The Lowland Tapir Conservation Initiative (LTCI), as part of the Brazilian non-profit IPÊ – Instituto de Pesquisas Ecológicas (Ecological Research Institute), is a long-term conservation program led by Brazilian conservationist PhD Patrícia Medici, focused on the research and conservation of the largest land mammal of South America, the lowland tapir (Tapirus terrestris).
The LTCI mission is to safeguard the survival of tapirs and their habitats in Brazil, through three main axes: research, conservation and capacity building. We gather and apply high-quality scientific data to the development and implementation of biome-based conservation strategies. In addition, we use tapirs as flagship species for conservation in Brazil, catalyzing habitat conservation and protection, environmental education and communication. Just as importantly, we promote training, capacity-building, and scientific tourism initiatives in order to involve and prepare more and more people to join our conservations efforts.
For over 24 years, the LCTI has been working in three different Brazilian biomes where tapirs are still found – Atlantic Forest, Pantanal wetlands, and Cerrado grasslands. During this period, we started the first basic studies about this elusive animal (ecology, health, genetics, habitat requirements, effects of habitat fragmentation), and used this knowledge to promote community involvement, habitat restoration, roadkill mitigation, warning on the effect of pesticides on tapirs and much more. Results from the LTCI have been widely used to influence decision-makers and policy agencies regarding tapir conservation issues, both in Brazil and in other countries where the species occurs. Now we started to expand our actions to the Amazon forest, in the southeastern region known as “arc of deforestation”, where tapirs are facing several threats.
We fight for tapir conservation because we believe that future generations deserve to live in a world where tapirs and other species can find healthy ecosystems and survive. We are aware of the challenges we are facing in conservation and we need to reach more and more people around the world.
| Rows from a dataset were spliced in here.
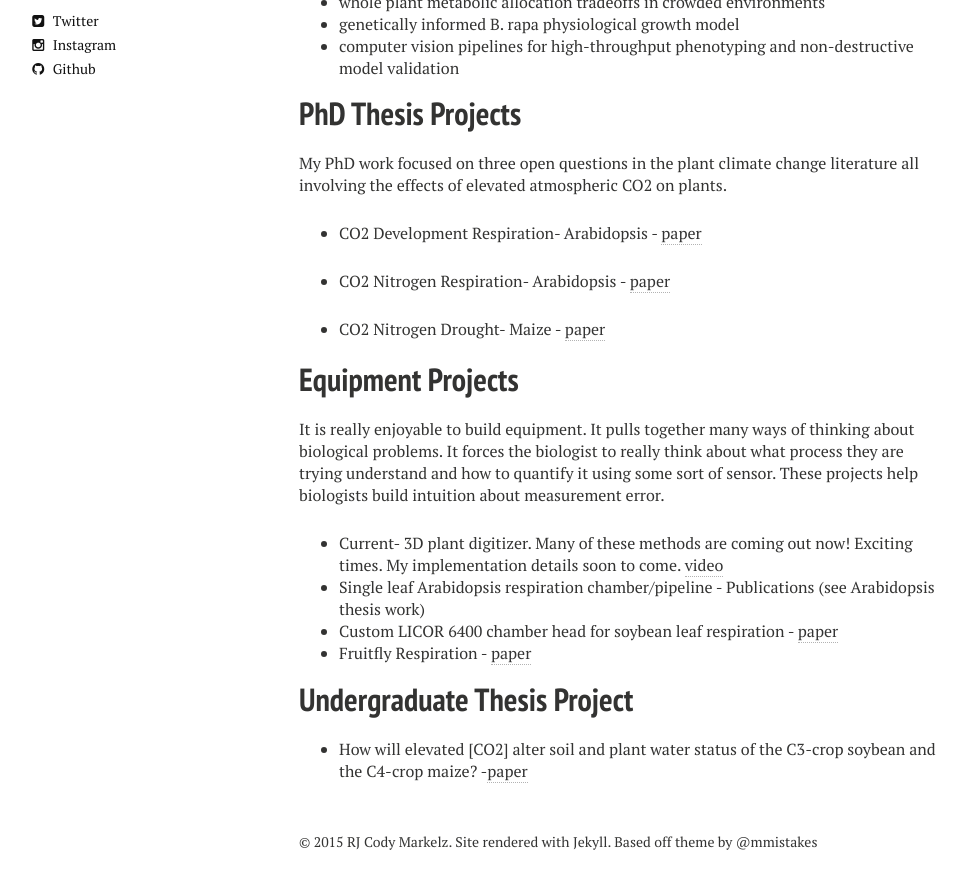
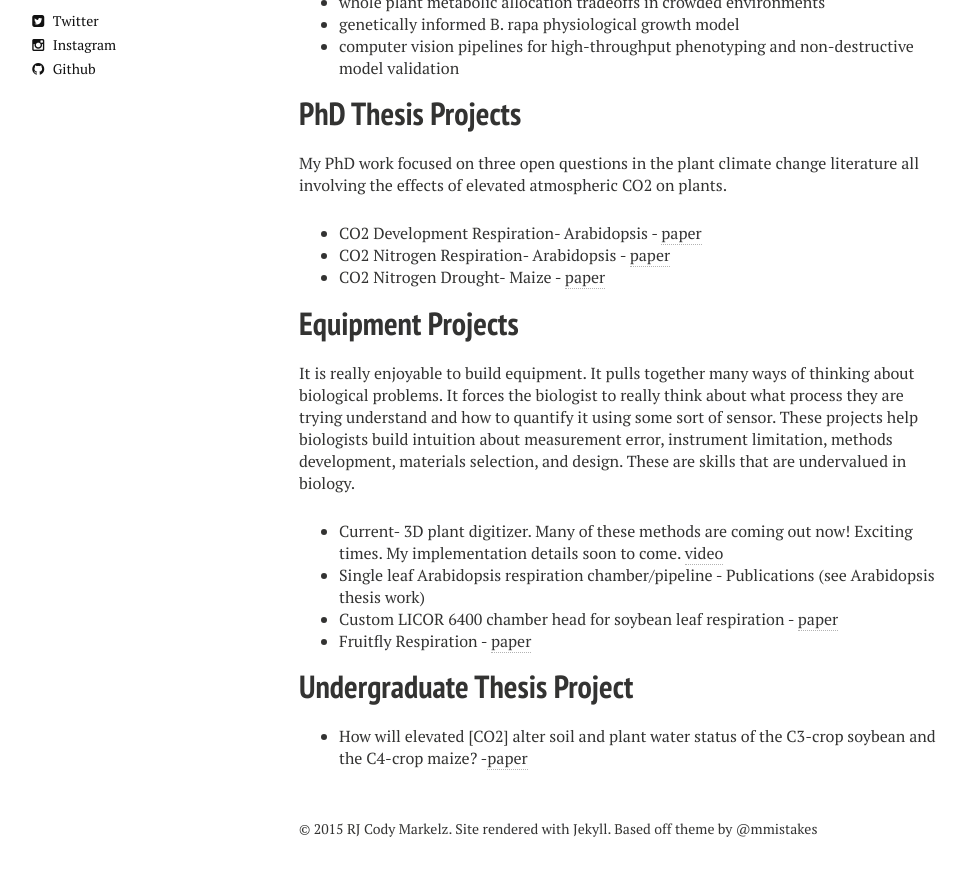
Before and after one commit to carynJohansen/old2, a Jekyll site: the page built from research_projects.md, in a window 1280 px wide and 900 px high, scrolled down 727 px. Shown: the top 889 px of the window, without its empty margins (21-988 px from the left). Built offline with Jekyll 4.4.1, drawn with Linux system fonts in a browser that asks for light colours; nearby versions of some CDN libraries.

Commit message:
formatting update

```diff
--- a/research_projects.md
+++ b/research_projects.md
@@ -23,14 +23,12 @@ image:
 My PhD work focused on three open questions in the plant climate change literature all involving the effects of elevated atmospheric CO2 on plants.
 
 * CO2 Development Respiration- Arabidopsis - [paper](/pdfs/Markelz_etal_2014b.pdf)
-
 * CO2 Nitrogen Respiration- Arabidopsis - [paper](/pdfs/Markelz_etal_2014a.pdf)
-
 * CO2 Nitrogen Drought- Maize - [paper](/pdfs/Markelz_etal_2011.pdf)
 
 
 #Equipment Projects
-It is really enjoyable to build equipment. It pulls together many ways of thinking about biological problems. It forces the biologist to really think about what process they are trying understand and how to quantify it using some sort of sensor. These projects help biologists build intuition about measurement error.
+It is really enjoyable to build equipment. It pulls together many ways of thinking about biological problems. It forces the biologist to really think about what process they are trying understand and how to quantify it using some sort of sensor. These projects help biologists build intuition about measurement error, instrument limitation, methods development, materials selection, and design. These are skills that are undervalued in biology.
 
 * Current- 3D plant digitizer. Many of these methods are coming out now! Exciting times. My implementation details soon to come. [video](https://vimeo.com/108757972)
 * Single leaf Arabidopsis respiration chamber/pipeline - Publications (see Arabidopsis thesis work)
```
Thus, being part of the Conservation Optimism Network is a way for us to keep expanding and improving our mission. It is a way to join efforts with different organizations with similar goals, discuss new ideas and disseminate success stories, learn with the challenges each other are facing and, very importantly: thinking out of the box! Acting together in this big community of ConsevationNOW, we can be as Nature, with the whole being much more than the sum of its parts.